→ Work required: Which lines of the entries contain the string "lightgray"? Copy each of them.

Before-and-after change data
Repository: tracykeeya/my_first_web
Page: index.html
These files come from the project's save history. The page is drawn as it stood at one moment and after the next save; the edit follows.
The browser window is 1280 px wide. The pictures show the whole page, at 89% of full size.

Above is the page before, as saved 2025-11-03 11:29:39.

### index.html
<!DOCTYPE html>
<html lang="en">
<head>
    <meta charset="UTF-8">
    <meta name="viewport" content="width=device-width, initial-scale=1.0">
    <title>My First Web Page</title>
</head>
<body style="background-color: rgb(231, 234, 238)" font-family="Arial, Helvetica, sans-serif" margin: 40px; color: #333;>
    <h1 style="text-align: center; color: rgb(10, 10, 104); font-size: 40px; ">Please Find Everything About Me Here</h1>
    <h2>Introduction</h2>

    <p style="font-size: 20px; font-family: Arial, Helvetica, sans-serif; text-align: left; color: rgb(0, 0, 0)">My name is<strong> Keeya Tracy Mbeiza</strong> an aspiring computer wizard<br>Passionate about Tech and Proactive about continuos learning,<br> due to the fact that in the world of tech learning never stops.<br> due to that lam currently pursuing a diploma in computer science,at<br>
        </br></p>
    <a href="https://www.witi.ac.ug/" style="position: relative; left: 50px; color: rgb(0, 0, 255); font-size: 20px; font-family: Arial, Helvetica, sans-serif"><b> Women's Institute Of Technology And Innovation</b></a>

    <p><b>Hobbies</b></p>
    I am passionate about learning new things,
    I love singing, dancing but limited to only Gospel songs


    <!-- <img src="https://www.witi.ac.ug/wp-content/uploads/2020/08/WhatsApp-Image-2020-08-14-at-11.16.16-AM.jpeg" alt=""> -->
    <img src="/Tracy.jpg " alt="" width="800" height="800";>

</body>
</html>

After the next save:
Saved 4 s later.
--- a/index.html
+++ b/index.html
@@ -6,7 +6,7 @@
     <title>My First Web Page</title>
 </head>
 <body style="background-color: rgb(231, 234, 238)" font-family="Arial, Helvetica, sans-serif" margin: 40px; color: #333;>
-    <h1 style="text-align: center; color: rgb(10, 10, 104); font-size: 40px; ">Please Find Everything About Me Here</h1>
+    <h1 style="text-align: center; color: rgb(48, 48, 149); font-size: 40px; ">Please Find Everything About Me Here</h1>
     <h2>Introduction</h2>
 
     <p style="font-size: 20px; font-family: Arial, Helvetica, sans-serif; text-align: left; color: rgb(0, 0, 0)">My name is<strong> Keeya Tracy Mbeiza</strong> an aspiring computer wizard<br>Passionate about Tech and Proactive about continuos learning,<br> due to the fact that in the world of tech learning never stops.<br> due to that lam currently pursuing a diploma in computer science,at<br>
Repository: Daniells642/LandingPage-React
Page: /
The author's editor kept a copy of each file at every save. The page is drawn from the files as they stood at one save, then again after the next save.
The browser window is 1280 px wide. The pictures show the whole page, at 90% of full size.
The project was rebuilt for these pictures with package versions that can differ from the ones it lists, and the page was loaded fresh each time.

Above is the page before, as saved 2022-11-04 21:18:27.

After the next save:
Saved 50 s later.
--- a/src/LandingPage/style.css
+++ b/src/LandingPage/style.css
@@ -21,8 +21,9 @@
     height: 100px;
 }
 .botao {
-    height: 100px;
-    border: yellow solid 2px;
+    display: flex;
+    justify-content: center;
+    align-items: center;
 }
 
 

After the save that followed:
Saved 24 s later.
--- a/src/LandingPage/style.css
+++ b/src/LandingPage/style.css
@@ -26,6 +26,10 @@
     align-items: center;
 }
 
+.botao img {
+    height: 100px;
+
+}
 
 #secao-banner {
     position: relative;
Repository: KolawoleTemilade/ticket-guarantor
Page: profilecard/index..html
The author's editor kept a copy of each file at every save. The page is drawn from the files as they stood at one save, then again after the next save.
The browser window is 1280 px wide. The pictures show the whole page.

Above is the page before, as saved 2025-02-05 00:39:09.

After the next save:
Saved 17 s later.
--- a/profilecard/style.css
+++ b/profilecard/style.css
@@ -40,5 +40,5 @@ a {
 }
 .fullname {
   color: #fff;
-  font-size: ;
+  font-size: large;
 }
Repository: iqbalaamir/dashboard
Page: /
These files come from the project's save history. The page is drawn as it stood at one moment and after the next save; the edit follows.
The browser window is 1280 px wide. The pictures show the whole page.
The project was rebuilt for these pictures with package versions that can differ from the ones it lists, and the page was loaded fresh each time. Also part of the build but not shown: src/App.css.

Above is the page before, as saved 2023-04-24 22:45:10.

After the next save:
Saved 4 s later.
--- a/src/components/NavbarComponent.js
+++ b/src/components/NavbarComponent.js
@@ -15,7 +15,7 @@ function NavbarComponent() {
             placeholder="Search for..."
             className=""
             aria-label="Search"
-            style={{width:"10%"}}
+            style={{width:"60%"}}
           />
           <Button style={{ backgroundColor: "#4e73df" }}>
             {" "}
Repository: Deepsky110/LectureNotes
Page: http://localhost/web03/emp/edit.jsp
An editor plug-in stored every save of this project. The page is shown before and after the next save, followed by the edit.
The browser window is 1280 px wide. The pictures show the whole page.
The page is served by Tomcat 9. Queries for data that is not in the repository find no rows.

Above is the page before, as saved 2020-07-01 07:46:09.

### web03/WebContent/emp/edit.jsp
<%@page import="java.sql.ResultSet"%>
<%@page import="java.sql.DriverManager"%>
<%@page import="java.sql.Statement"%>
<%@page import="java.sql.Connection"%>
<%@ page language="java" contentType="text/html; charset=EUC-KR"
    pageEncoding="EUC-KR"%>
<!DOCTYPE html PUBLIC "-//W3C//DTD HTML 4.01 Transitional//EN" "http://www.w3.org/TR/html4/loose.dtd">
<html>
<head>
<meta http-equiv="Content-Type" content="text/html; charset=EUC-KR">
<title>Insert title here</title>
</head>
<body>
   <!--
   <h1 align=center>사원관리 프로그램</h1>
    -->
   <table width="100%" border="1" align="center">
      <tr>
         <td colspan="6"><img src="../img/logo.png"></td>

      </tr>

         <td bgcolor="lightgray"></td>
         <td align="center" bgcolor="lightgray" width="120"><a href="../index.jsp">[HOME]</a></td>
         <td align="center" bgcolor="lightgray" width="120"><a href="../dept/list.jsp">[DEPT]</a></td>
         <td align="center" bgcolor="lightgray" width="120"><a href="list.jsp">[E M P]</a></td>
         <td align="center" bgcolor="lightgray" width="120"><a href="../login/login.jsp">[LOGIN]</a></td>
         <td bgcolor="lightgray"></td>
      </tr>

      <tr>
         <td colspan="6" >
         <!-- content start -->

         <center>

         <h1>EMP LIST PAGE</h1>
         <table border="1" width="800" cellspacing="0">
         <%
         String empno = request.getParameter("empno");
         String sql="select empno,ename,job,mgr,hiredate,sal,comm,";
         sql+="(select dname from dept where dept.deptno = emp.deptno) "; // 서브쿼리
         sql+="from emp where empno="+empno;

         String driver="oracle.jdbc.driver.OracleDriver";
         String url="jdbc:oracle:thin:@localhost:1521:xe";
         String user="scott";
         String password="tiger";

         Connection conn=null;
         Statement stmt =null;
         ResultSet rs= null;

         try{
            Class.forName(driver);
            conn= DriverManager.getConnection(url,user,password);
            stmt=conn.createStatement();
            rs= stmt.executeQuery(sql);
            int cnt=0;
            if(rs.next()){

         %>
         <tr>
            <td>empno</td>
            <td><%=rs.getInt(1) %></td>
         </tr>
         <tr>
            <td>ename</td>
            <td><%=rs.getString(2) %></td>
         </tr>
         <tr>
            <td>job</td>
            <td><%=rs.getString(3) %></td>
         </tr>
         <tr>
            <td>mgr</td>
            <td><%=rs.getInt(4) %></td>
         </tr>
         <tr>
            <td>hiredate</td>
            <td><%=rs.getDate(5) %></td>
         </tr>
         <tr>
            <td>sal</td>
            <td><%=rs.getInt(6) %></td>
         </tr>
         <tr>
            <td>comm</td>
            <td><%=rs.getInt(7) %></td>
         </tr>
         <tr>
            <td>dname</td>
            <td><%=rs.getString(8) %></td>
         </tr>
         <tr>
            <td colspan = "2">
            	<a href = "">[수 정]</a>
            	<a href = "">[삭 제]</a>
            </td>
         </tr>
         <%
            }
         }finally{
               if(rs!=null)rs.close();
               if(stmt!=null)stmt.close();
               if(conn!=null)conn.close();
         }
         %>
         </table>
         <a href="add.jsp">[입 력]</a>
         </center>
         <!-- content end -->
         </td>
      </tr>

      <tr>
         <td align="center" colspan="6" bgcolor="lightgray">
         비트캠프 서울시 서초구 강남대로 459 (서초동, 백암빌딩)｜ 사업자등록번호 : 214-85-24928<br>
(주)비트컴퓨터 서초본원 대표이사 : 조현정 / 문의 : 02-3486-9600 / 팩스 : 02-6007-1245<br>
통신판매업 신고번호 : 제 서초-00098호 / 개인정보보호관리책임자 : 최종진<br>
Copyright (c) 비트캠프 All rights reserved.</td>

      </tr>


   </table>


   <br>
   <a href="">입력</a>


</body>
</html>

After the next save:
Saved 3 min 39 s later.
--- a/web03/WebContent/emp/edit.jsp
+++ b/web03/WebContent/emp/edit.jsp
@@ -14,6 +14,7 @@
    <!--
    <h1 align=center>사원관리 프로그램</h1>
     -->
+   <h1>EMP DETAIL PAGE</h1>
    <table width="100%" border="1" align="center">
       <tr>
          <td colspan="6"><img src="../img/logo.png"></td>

→ Output of the exercise:
         <td bgcolor="lightgray"></td>
         <td align="center" bgcolor="lightgray" width="120"><a href="../index.jsp">[HOME]</a></td>
         <td align="center" bgcolor="lightgray" width="120"><a href="../dept/list.jsp">[DEPT]</a></td>
         <td align="center" bgcolor="lightgray" width="120"><a href="list.jsp">[E M P]</a></td>
         <td align="center" bgcolor="lightgray" width="120"><a href="../login/login.jsp">[LOGIN]</a></td>
         <td bgcolor="lightgray"></td>
         <td align="center" colspan="6" bgcolor="lightgray">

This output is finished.